> **Data supplied**:
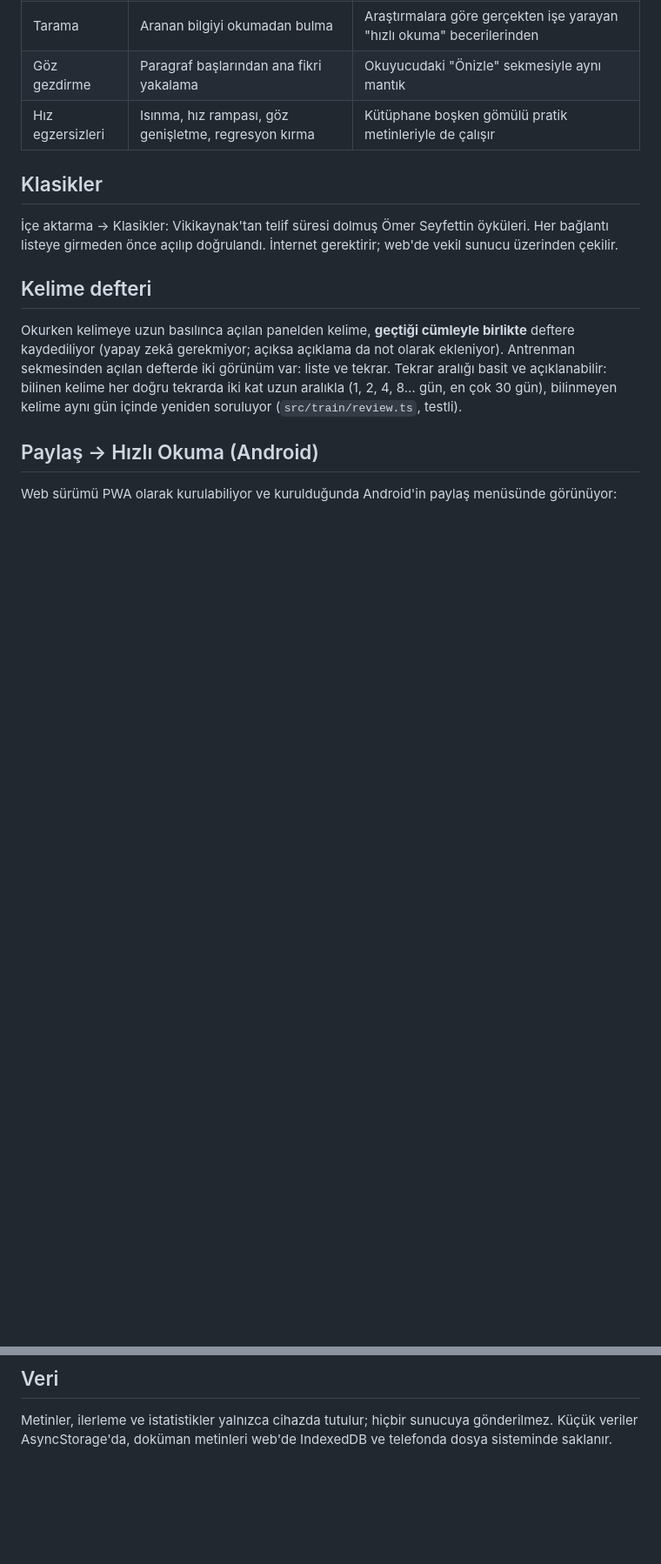
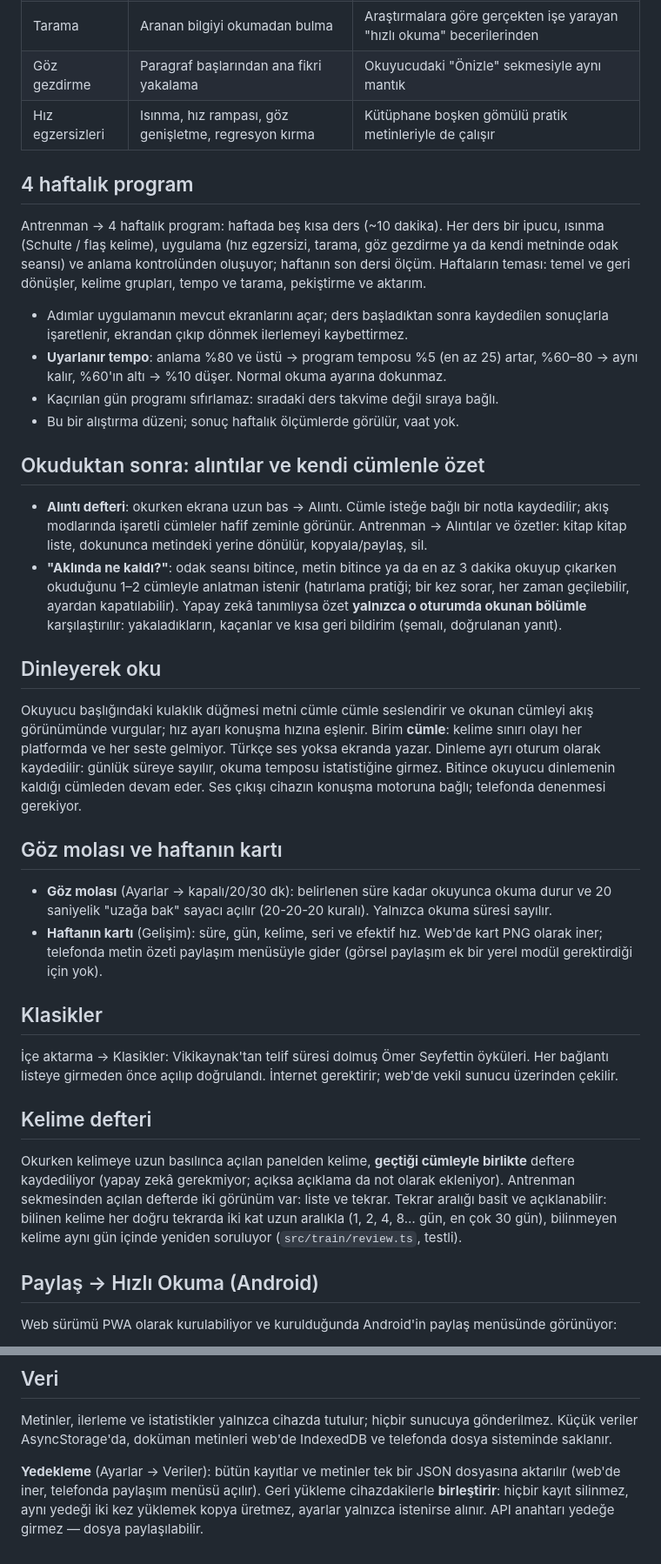
Before and after one commit to mustafa2049/Notebooklm, a Markdown page: README.md, 2 parts joined by grey strips. Shown at 87% size. GitHub-like rendering; blank space fills up the shorter version.

Commit message:
README: program, alıntılar, özetleme, seviyeler, dinleme, göz molası, yedekleme
Co-Authored-By: Claude Opus 5.5 <noreply@anthropic.com>
Claude-Session: https://claude.ai/code/session_015pFsnCaBqaPm87bE3JZUYU

```diff
--- a/README.md
+++ b/README.md
@@ -201,6 +206,52 @@ ekrana bakan herkes "600 okumuş" görünür. Bu yüzden gelişim ayrıca ölç
 | Tarama | Aranan bilgiyi okumadan bulma | Araştırmalara göre gerçekten işe yarayan "hızlı okuma" becerilerinden |
 | Göz gezdirme | Paragraf başlarından ana fikri yakalama | Okuyucudaki "Önizle" sekmesiyle aynı mantık |
 | Hız egzersizleri | Isınma, hız rampası, göz genişletme, regresyon kırma | Kütüphane boşken gömülü pratik metinleriyle de çalışır |
+
+## 4 haftalık program
+
+Antrenman → 4 haftalık program: haftada beş kısa ders (~10 dakika). Her ders bir
+ipucu, ısınma (Schulte / flaş kelime), uygulama (hız egzersizi, tarama, göz
+gezdirme ya da kendi metninde odak seansı) ve anlama kontrolünden oluşuyor;
+haftanın son dersi ölçüm. Haftaların teması: temel ve geri dönüşler, kelime
+grupları, tempo ve tarama, pekiştirme ve aktarım.
+
+- Adımlar uygulamanın mevcut ekranlarını açar; ders başladıktan sonra kaydedilen
+  sonuçlarla işaretlenir, ekrandan çıkıp dönmek ilerlemeyi kaybettirmez.
+- **Uyarlanır tempo**: anlama %80 ve üstü → program temposu %5 (en az 25) artar,
+  %60–80 → aynı kalır, %60'ın altı → %10 düşer. Normal okuma ayarına dokunmaz.
+- Kaçırılan gün programı sıfırlamaz: sıradaki ders takvime değil sıraya bağlı.
+- Bu bir alıştırma düzeni; sonuç haftalık ölçümlerde görülür, vaat yok.
+
+## Okuduktan sonra: alıntılar ve kendi cümlenle özet
+
+- **Alıntı defteri**: okurken ekrana uzun bas → Alıntı. Cümle isteğe bağlı bir
+  notla kaydedilir; akış modlarında işaretli cümleler hafif zeminle görünür.
+  Antrenman → Alıntılar ve özetler: kitap kitap liste, dokununca metindeki
+  yerine dönülür, kopyala/paylaş, sil.
+- **"Aklında ne kaldı?"**: odak seansı bitince, metin bitince ya da en az 3
+  dakika okuyup çıkarken okuduğunu 1–2 cümleyle anlatman istenir (hatırlama
+  pratiği; bir kez sorar, her zaman geçilebilir, ayardan kapatılabilir). Yapay
+  zekâ tanımlıysa özet **yalnızca o oturumda okunan bölümle** karşılaştırılır:
+  yakaladıkların, kaçanlar ve kısa geri bildirim (şemalı, doğrulanan yanıt).
+
+## Dinleyerek oku
+
+Okuyucu başlığındaki kulaklık düğmesi metni cümle cümle seslendirir ve okunan
+cümleyi akış görünümünde vurgular; hız ayarı konuşma hızına eşlenir. Birim
+**cümle**: kelime sınırı olayı her platformda ve her seste gelmiyor. Türkçe ses
+yoksa ekranda yazar. Dinleme ayrı oturum olarak kaydedilir: günlük süreye
+sayılır, okuma temposu istatistiğine girmez. Bitince okuyucu dinlemenin kaldığı
+cümleden devam eder. Ses çıkışı cihazın konuşma motoruna bağlı; telefonda
+denenmesi gerekiyor.
+
+## Göz molası ve haftanın kartı
+
+- **Göz molası** (Ayarlar → kapalı/20/30 dk): belirlenen süre kadar okuyunca
+  okuma durur ve 20 saniyelik "uzağa bak" sayacı açılır (20-20-20 kuralı).
+  Yalnızca okuma süresi sayılır.
+- **Haftanın kartı** (Gelişim): süre, gün, kelime, seri ve efektif hız. Web'de
+  kart PNG olarak iner; telefonda metin özeti paylaşım menüsüyle gider (görsel
+  paylaşım ek bir yerel modül gerektirdiği için yok).
 
 ## Klasikler
 
@@ -280,3 +331,9 @@ anda indiriyor, hiç PDF açmayan hiç indirmiyor.
 Metinler, ilerleme ve istatistikler yalnızca cihazda tutulur; hiçbir sunucuya
 gönderilmez. Küçük veriler AsyncStorage'da, doküman metinleri web'de IndexedDB
 ve telefonda dosya sisteminde saklanır.
+
+**Yedekleme** (Ayarlar → Veriler): bütün kayıtlar ve metinler tek bir JSON
+dosyasına aktarılır (web'de iner, telefonda paylaşım menüsü açılır). Geri
+yükleme cihazdakilerle **birleştirir**: hiçbir kayıt silinmez, aynı yedeği iki
+kez yüklemek kopya üretmez, ayarlar yalnızca istenirse alınır. API anahtarı
+yedeğe girmez — dosya paylaşılabilir.
```
Also changed, not shown: other parts of README.md (+11 -6 lines).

> **Instructions for the task**: Please give the number of lines above that hold the word "okuma", and only that number.

> **Your solution**: 5